It's one of the most common questions asked around my house and I bet around yours too.

The usual response, at my home, is "I dunno, what do we have?"

Well, with a well-stocked pantry or "larder," you'll always know that you have something on hand that you can quickly turn into a meal.

A cook's larder is one of the most important tools he/she uses every day. A well-stocked larder can be the difference between eating well and just eating. Knowing how to use that larder is the difference between a good cook and a great cook.

I hope that if you have never before thought about what is actually IN your pantry, this will get you to do just that.

For most home cooks there is a routine, a set of recipes you use all the time.

In my house growing up, Monday night was meatloaf, Tuesday night was tacos, Wednesday was spaghetti (unless it was the second Wednesday of the month -- then it was "chefs surprise" night, which was usually the night you tried to get invited to a friends for dinner), Thursday was leftovers and Fridays were usually up in the air with games, practices, recitals and such.

Does any of this sound familiar? Well it doesn't have to be so.

A wise man once said "give a man a fish and feed him for a day; teach a man to fish and you'll help him feed himself for the rest of his life."

So what are your "go to" recipes? The ones you know well enough that you don't need to think about them? Now write down all of the ingredients you can think of to prepare those dishes. How many of those recipes require the same things?

This is your starting point. Those items that you NEED to get by.

Now think about your other favorites and keep doing this until you are just getting out of your comfort zone. The ten items that you use most, should ALWAYS be in your larder. Take the next top ten items and add those as well. Keep doing this until you are down to no less than four comfortable, familiar recipes that have common ingredients.

Now how many of those items are perishables, meaning they expire within one to two weeks of purchase?

Those items should be relegated to your weekly shopping list, but NOT your larder. We want to stock your larder/pantry with items that are not perishable short term, such as dry goods.

Next, you're ready to consider the perishables that you need. Things like butter, milk, eggs and such should be a priority on your shopping list every week.

How much do you need of each to get by? Are you going to be doing extra cooking or baking in the next two weeks? Celebrating any holidays or hosting dinner parties? All of these should be considered as you restock these items weekly or bi-monthly.

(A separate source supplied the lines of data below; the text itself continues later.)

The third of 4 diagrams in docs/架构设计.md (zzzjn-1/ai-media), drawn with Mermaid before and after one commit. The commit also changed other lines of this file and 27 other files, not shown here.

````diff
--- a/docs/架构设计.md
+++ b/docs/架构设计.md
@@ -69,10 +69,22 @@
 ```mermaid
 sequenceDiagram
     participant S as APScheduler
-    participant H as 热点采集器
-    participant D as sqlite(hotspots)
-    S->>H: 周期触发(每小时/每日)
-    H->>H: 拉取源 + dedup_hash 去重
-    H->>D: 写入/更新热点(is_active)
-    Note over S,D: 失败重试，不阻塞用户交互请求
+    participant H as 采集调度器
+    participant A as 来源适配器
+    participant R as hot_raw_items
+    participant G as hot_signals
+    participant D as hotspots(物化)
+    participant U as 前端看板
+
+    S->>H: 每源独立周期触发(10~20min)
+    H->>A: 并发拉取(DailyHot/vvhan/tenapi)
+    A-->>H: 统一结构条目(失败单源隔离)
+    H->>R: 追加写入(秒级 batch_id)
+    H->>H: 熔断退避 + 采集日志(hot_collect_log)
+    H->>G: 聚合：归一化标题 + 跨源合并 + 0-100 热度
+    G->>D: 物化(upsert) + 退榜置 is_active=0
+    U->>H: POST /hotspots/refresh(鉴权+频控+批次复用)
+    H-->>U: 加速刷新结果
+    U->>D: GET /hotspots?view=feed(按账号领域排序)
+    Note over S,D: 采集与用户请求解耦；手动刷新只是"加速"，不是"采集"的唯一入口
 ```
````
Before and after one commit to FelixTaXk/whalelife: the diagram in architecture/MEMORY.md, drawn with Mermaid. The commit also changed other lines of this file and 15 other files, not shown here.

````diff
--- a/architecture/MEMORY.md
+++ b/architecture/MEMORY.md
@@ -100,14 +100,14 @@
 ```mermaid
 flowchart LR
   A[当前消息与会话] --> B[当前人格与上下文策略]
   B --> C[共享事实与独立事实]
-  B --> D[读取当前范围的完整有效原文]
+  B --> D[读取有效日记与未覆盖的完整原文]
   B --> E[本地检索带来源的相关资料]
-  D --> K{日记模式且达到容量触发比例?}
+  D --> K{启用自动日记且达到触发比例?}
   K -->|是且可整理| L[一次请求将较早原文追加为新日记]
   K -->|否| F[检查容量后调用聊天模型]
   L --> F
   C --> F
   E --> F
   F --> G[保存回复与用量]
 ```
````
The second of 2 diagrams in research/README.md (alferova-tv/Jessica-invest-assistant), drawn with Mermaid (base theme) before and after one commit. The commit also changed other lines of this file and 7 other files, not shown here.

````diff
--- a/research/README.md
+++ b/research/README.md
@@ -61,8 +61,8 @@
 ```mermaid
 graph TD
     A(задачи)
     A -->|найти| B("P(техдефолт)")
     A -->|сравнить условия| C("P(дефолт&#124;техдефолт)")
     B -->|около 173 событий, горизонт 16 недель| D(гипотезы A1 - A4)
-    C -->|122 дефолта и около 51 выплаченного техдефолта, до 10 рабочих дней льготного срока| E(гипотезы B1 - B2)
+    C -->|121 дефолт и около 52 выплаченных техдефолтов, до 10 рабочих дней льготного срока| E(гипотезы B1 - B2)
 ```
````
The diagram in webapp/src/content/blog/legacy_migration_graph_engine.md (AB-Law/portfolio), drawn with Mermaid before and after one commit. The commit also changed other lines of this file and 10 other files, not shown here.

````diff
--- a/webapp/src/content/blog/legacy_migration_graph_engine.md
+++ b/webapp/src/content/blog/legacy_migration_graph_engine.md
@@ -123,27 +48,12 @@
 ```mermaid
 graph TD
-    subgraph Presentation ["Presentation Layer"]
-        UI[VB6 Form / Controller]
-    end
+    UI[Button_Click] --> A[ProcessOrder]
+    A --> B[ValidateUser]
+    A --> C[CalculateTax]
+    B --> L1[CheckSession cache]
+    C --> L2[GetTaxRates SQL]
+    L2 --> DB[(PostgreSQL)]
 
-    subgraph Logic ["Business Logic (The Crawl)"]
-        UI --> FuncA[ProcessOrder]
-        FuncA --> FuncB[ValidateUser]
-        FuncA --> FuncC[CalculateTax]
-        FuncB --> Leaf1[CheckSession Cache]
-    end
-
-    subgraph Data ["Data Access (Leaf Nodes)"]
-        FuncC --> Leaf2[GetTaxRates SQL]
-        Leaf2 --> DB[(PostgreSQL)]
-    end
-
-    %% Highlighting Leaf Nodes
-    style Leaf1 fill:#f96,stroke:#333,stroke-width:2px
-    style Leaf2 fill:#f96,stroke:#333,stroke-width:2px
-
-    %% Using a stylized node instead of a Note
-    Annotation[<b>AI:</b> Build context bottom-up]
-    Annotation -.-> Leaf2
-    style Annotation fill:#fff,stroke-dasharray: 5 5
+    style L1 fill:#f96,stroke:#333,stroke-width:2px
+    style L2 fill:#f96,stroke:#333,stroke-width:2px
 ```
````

Next, look at your semi-perishables: root vegetables, nuts and other items that you need, but not as frequently.

Make sure those are always on hand and in good condition. Nuts tend to go rancid quickly, especially near heat or light; same with nut oils.

You should keep your onions in a separate place from your potatoes, as potatoes can make onions turn quickly and vice versa. The one day you need an onion is the day that you are out or it has turned on you.

Spices and herbs should also fall in this category. Buy your spices in small batches and use them up within six months of purchase or toss them. This might sound wasteful, but if you buy in appropriate quantities, then you'll use them more effectively and waste less (do you really need five pounds of dried basil?).

Seek out shops that sell spices and herbs in bulk. Bring your own containers and most places will offer a discount.

This is all well and good, making lists and such but who has time, right?

Well if you have time to make a grocery list, or time to figure out how to order your half-caff, nonfat, breve, mochachino thingy, you can do this.

Do it in front of the TV if you have to, just do it. The ten to fifteen minutes you spend doing this will save you many hours of frustration and a few extra dollars from your weekly grocery bill.

The big question you are dying to ask is what's in my pantry? Well here is the list of must haves that are always in my larder. These are the items that I cannot live without, and 90% of the food I cook requires.

I assume yours will be similar with a few tweaks here and there.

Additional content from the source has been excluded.